Instructions to follow
What you return must match the records below exactly, apart from the omitted pictures.

(Front-end code change data)

*** Begin section ***

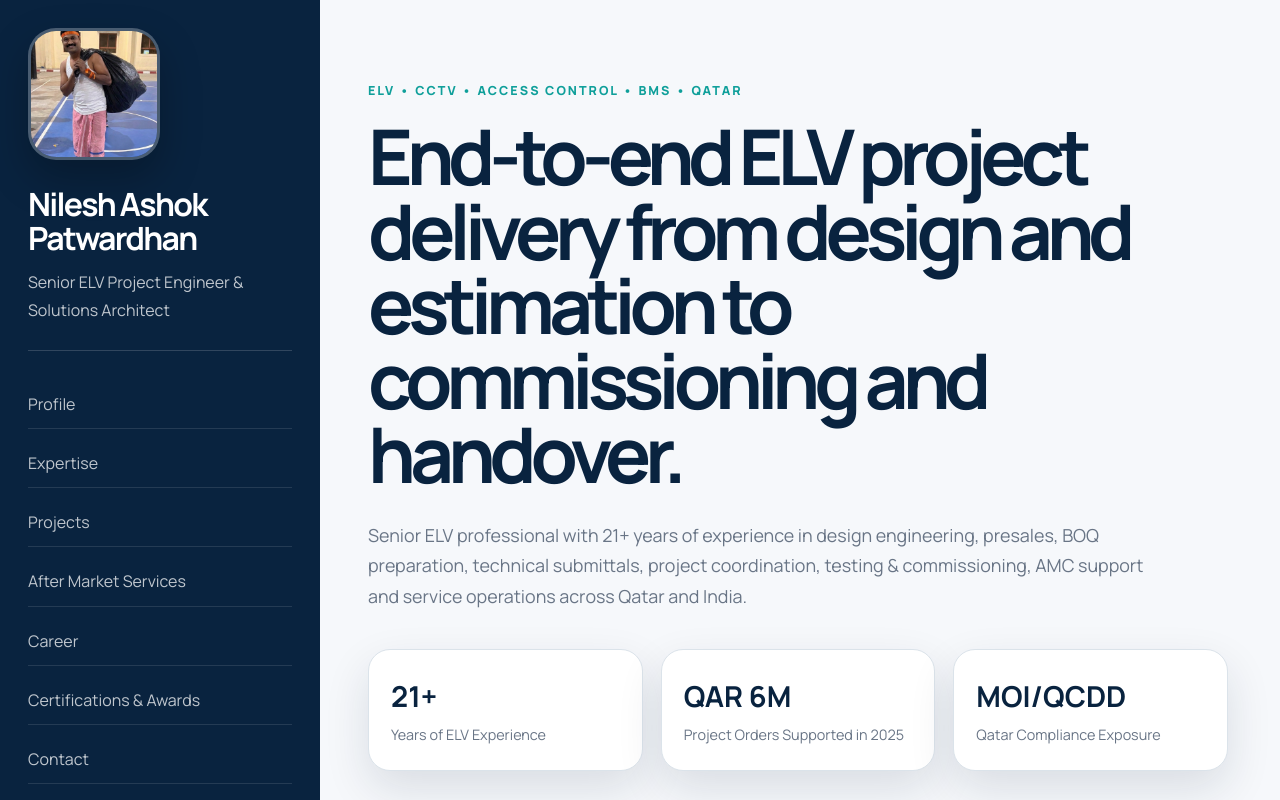
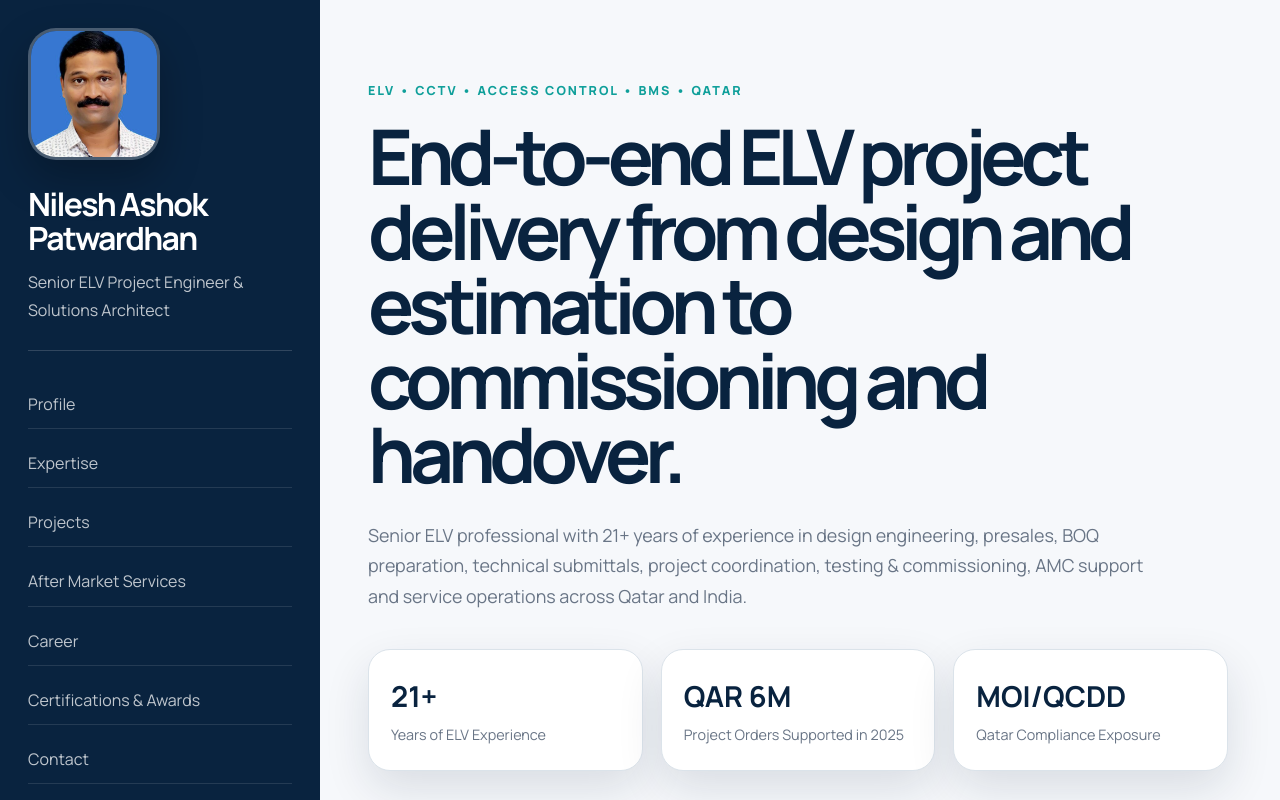
Before and after one commit to Usama890-lab/nilesh-patwardhan-portfolio, a plain HTML site: page index.html in a window 1280 px wide. Shown: the top 800 px of the page. Drawn offline with Linux system fonts and the light colour scheme.

Commit message:
Update index.html

```diff
--- a/index.html
+++ b/index.html
@@ -16,7 +16,7 @@
   <aside class="sidebar">
     <div>
       <div class="profile-card">
-        <img src="assets/profile3.jpg"
+        <img src="assets/profile.png"
      alt="Nilesh Patwardhan profile photo"
      class="profile-photo">
         <h1>Nilesh Ashok Patwardhan</h1>
```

*** End section ***

Task solution
Before and after one commit to Usama890-lab/nilesh-patwardhan-portfolio, a plain HTML site: page index.html in a window 1280 px wide. Shown: the top 800 px of the page. Drawn offline with Linux system fonts and the light colour scheme.

Commit message:
Update index.html

```diff
--- a/index.html
+++ b/index.html
@@ -16,7 +16,7 @@
   <aside class="sidebar">
     <div>
       <div class="profile-card">
-        <img src="assets/profile3.jpg"
+        <img src="assets/profile.png"
      alt="Nilesh Patwardhan profile photo"
      class="profile-photo">
         <h1>Nilesh Ashok Patwardhan</h1>
```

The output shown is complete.